> **DATA**:
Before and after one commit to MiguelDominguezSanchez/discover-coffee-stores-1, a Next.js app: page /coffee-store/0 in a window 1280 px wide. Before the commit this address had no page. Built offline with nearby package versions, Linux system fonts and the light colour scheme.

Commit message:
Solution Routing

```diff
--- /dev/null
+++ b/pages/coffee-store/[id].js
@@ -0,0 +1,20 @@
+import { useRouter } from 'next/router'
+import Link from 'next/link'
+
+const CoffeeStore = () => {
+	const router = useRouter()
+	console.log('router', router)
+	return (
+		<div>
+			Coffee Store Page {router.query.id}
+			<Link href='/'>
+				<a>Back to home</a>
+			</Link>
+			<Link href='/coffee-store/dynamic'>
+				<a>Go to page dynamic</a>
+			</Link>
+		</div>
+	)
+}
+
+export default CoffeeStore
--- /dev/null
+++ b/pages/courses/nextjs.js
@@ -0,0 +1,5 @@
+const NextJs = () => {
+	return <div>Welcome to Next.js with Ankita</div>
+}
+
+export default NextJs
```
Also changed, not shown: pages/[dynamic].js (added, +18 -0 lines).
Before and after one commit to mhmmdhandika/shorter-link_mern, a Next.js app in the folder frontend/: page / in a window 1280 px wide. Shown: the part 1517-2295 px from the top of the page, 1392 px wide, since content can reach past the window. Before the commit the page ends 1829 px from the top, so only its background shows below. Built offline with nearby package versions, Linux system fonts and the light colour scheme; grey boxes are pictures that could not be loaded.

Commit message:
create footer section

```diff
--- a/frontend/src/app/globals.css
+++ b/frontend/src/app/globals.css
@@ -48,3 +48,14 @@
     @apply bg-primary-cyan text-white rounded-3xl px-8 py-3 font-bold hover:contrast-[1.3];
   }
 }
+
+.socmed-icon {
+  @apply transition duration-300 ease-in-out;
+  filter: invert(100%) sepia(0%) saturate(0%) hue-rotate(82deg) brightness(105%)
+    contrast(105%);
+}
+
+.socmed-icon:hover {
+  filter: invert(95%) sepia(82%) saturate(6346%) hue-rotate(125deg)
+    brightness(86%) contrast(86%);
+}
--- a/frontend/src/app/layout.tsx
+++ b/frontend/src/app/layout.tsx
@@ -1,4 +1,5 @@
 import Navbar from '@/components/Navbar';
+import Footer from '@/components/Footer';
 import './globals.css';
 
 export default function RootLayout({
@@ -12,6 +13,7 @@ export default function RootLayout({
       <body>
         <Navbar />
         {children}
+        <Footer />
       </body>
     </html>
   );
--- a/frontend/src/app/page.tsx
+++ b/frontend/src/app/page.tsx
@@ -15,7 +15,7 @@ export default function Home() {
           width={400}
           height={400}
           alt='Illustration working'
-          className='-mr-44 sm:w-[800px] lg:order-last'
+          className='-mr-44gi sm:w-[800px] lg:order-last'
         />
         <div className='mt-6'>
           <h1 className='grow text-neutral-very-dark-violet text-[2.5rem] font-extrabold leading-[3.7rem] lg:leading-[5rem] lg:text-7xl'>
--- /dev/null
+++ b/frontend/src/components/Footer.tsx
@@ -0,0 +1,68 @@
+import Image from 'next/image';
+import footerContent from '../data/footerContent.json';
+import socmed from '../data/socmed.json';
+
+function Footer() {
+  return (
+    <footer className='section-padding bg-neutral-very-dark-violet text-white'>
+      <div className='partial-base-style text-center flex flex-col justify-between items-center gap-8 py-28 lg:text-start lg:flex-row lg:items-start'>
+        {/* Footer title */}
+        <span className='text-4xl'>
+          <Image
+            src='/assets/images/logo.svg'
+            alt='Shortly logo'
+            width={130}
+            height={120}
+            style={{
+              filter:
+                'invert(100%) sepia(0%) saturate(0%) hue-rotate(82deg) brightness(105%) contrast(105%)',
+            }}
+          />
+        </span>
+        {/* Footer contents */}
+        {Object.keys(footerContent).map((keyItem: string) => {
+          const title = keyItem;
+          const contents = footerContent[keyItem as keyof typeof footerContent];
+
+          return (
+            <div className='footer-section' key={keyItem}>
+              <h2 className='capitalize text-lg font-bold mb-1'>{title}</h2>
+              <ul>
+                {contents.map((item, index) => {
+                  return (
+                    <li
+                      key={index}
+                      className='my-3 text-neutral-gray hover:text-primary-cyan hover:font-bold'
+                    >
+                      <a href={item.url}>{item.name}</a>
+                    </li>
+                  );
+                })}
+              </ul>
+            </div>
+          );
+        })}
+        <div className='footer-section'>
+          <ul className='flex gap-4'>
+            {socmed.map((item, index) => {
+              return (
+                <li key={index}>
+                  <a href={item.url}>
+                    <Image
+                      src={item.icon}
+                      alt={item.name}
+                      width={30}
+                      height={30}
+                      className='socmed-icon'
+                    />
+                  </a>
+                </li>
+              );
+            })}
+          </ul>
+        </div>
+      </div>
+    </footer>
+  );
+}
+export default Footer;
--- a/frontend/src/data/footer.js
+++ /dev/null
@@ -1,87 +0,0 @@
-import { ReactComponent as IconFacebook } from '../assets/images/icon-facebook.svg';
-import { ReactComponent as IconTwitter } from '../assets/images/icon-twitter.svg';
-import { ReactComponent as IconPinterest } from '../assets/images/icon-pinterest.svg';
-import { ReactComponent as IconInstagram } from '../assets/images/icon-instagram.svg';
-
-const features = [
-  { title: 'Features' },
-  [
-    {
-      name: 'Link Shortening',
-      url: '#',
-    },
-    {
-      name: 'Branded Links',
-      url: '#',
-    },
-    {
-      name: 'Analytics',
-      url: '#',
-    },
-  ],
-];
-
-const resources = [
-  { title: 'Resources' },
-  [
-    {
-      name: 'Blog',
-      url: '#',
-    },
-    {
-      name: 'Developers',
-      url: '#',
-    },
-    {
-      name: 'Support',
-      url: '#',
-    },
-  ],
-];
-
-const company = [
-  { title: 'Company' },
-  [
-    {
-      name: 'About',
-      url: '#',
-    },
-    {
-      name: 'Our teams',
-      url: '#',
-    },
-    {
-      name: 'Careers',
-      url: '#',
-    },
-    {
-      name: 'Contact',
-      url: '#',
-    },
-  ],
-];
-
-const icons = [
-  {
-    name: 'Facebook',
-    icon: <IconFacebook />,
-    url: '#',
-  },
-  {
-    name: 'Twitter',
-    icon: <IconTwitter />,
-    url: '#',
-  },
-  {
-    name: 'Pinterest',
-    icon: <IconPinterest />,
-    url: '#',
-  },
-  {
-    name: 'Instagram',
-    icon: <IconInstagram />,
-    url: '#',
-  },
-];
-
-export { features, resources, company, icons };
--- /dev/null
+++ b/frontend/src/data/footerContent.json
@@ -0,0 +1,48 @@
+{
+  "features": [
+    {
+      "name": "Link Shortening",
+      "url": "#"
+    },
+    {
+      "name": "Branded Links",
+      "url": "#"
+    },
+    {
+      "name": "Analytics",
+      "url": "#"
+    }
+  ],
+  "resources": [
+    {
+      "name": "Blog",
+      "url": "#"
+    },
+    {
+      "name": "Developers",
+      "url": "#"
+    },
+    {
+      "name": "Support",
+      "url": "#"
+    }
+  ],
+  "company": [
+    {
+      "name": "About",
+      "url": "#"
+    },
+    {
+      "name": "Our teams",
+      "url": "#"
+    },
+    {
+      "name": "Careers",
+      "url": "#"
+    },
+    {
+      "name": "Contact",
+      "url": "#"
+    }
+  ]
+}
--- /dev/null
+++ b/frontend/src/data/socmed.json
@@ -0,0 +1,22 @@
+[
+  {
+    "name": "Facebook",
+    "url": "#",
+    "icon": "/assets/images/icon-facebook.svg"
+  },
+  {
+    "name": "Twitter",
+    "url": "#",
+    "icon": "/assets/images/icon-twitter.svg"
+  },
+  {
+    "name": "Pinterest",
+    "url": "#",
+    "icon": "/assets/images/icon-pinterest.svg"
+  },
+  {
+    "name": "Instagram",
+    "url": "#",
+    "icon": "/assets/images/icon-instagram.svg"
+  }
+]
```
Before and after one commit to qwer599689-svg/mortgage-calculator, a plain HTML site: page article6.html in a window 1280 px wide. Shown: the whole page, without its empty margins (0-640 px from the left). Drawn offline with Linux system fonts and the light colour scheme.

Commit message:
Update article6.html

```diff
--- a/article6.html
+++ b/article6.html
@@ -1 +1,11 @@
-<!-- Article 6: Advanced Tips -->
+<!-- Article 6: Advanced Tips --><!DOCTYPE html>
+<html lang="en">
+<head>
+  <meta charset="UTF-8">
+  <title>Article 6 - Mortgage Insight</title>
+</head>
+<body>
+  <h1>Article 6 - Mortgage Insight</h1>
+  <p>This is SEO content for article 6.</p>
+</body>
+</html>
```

> **PROMPT**:
Counting the lines above that hold "default", reply with the number and no other words.

> **ANSWER BOX**:
6